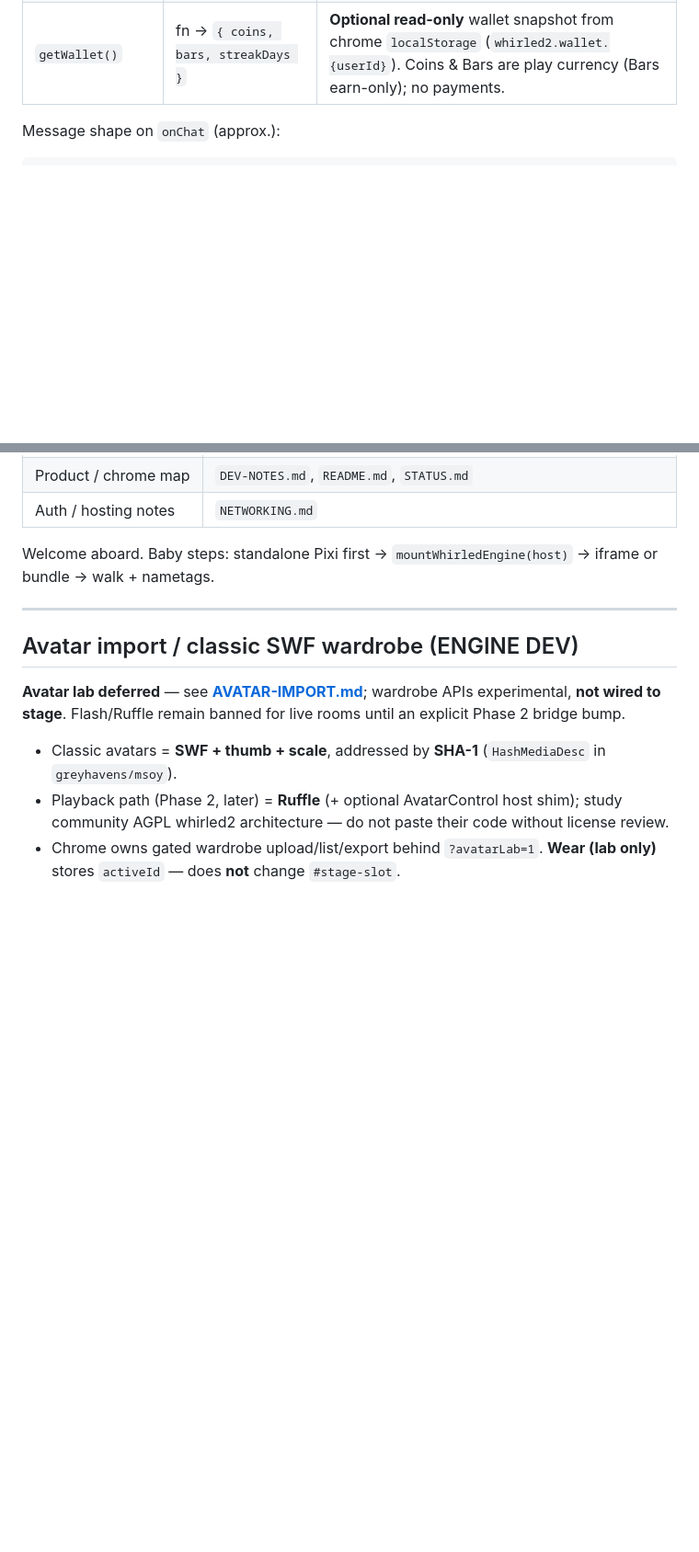
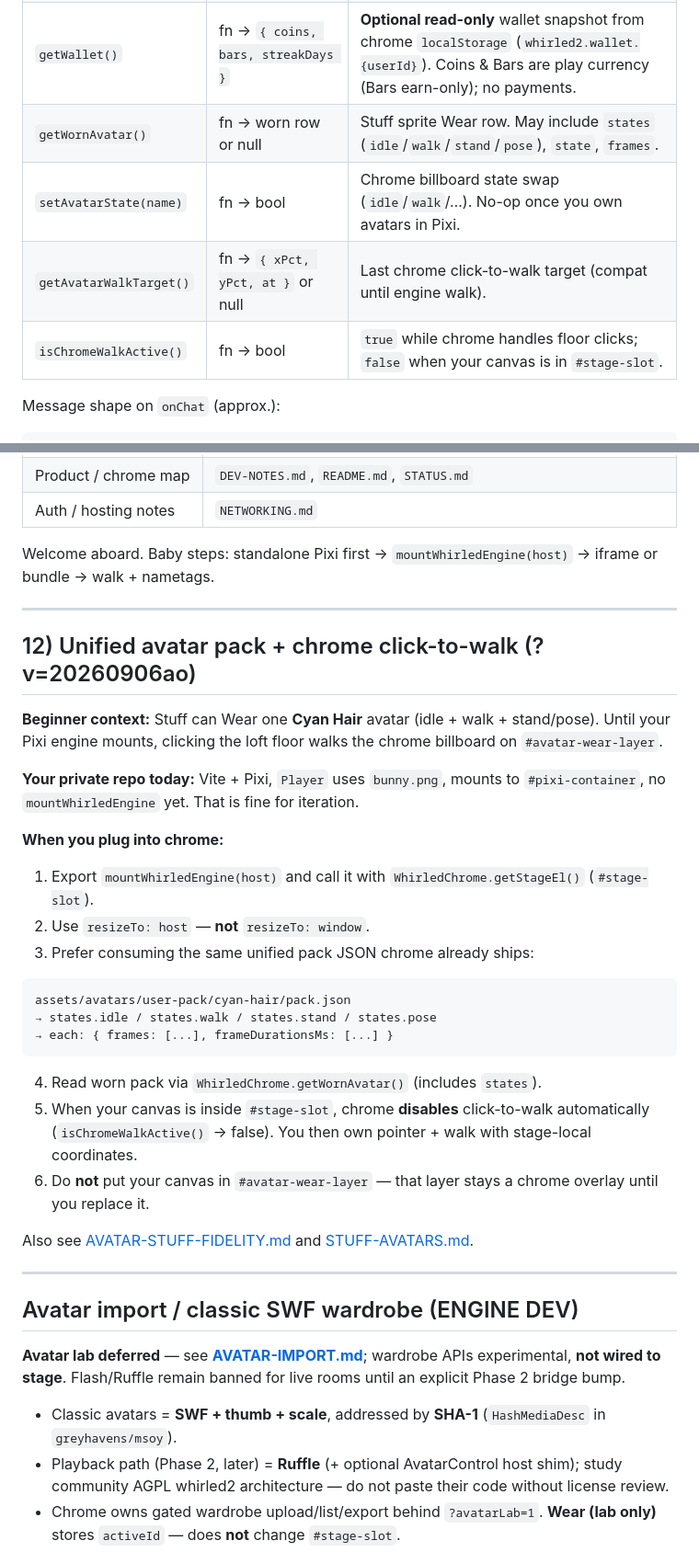
Before and after one commit to whirledclassic/whirled2, a Markdown page: whirled2/web-mock/ENGINE-BRIDGE.md, 2 parts joined by grey strips. Shown at 92% size. Drawn GitHub-style; blank space fills up the shorter version.

Commit message:
web-mock: unified Cyan Hair avatar + chrome click-to-walk (?v=20260906ao)

````diff
--- a/whirled2/web-mock/ENGINE-BRIDGE.md
+++ b/whirled2/web-mock/ENGINE-BRIDGE.md
@@ -140,6 +140,10 @@ Chrome sets this after paint / login and fires `whirled:ready` with the same obj
 | `onOccupants(fn)` | subscribe | Occupant list; called immediately with current list. |
 | `getChatUi()` | fn → prefs | Read `whirled2.chatUi` (`mode`, `hideHistory`, `textSize`, `bubbleDuration`). |
 | `getWallet()` | fn → `{ coins, bars, streakDays }` | **Optional read-only** wallet snapshot from chrome `localStorage` (`whirled2.wallet.{userId}`). Coins & Bars are play currency (Bars earn-only); no payments. |
+| `getWornAvatar()` | fn → worn row or null | Stuff sprite Wear row. May include `states` (`idle`/`walk`/`stand`/`pose`), `state`, `frames`. |
+| `setAvatarState(name)` | fn → bool | Chrome billboard state swap (`idle`/`walk`/…). No-op once you own avatars in Pixi. |
+| `getAvatarWalkTarget()` | fn → `{ xPct, yPct, at }` or null | Last chrome click-to-walk target (compat until engine walk). |
+| `isChromeWalkActive()` | fn → bool | `true` while chrome handles floor clicks; `false` when your canvas is in `#stage-slot`. |
 
 Message shape on `onChat` (approx.):
 
@@ -278,6 +282,32 @@ Welcome aboard. Baby steps: standalone Pixi first → `mountWhirledEngine(host)`
 
 ---
 
+## 12) Unified avatar pack + chrome click-to-walk (?v=20260906ao)
+
+**Beginner context:** Stuff can Wear one **Cyan Hair** avatar (idle + walk + stand/pose). Until your Pixi engine mounts, clicking the loft floor walks the chrome billboard on `#avatar-wear-layer`.
+
+**Your private repo today:** Vite + Pixi, `Player` uses `bunny.png`, mounts to `#pixi-container`, no `mountWhirledEngine` yet. That is fine for iteration.
+
+**When you plug into chrome:**
+
+1. Export `mountWhirledEngine(host)` and call it with `WhirledChrome.getStageEl()` (`#stage-slot`).
+2. Use `resizeTo: host` — **not** `resizeTo: window`.
+3. Prefer consuming the same unified pack JSON chrome already ships:
+
+```
+assets/avatars/user-pack/cyan-hair/pack.json
+→ states.idle / states.walk / states.stand / states.pose
+→ each: { frames: [...], frameDurationsMs: [...] }
+```
+
+4. Read worn pack via `WhirledChrome.getWornAvatar()` (includes `states`).
+5. When your canvas is inside `#stage-slot`, chrome **disables** click-to-walk automatically (`isChromeWalkActive()` → false). You then own pointer + walk with stage-local coordinates.
+6. Do **not** put your canvas in `#avatar-wear-layer` — that layer stays a chrome overlay until you replace it.
+
+Also see [AVATAR-STUFF-FIDELITY.md](./AVATAR-STUFF-FIDELITY.md) and [STUFF-AVATARS.md](./STUFF-AVATARS.md).
+
+---
+
 ## Avatar import / classic SWF wardrobe (ENGINE DEV)
 
 **Avatar lab deferred** — see **[AVATAR-IMPORT.md](./AVATAR-IMPORT.md)**; wardrobe APIs experimental, **not wired to stage**. Flash/Ruffle remain banned for live rooms until an explicit Phase 2 bridge bump.
````
Also changed, not shown: other parts of whirled2/web-mock/ENGINE-BRIDGE.md (+1 -1 lines).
■ ■ ■
**Directions for this task**
The answer consists of every line above in which the word "Pixi" occurs.

**Expected answer**
+| `setAvatarState(name)` | fn → bool | Chrome billboard state swap (`idle`/`walk`/…). No-op once you own avatars in Pixi. |
@@ -278,6 +282,32 @@ Welcome aboard. Baby steps: standalone Pixi first → `mountWhirledEngine(host)`
+**Beginner context:** Stuff can Wear one **Cyan Hair** avatar (idle + walk + stand/pose). Until your Pixi engine mounts, clicking the loft floor walks the chrome billboard on `#avatar-wear-layer`.
+**Your private repo today:** Vite + Pixi, `Player` uses `bunny.png`, mounts to `#pixi-container`, no `mountWhirledEngine` yet. That is fine for iteration.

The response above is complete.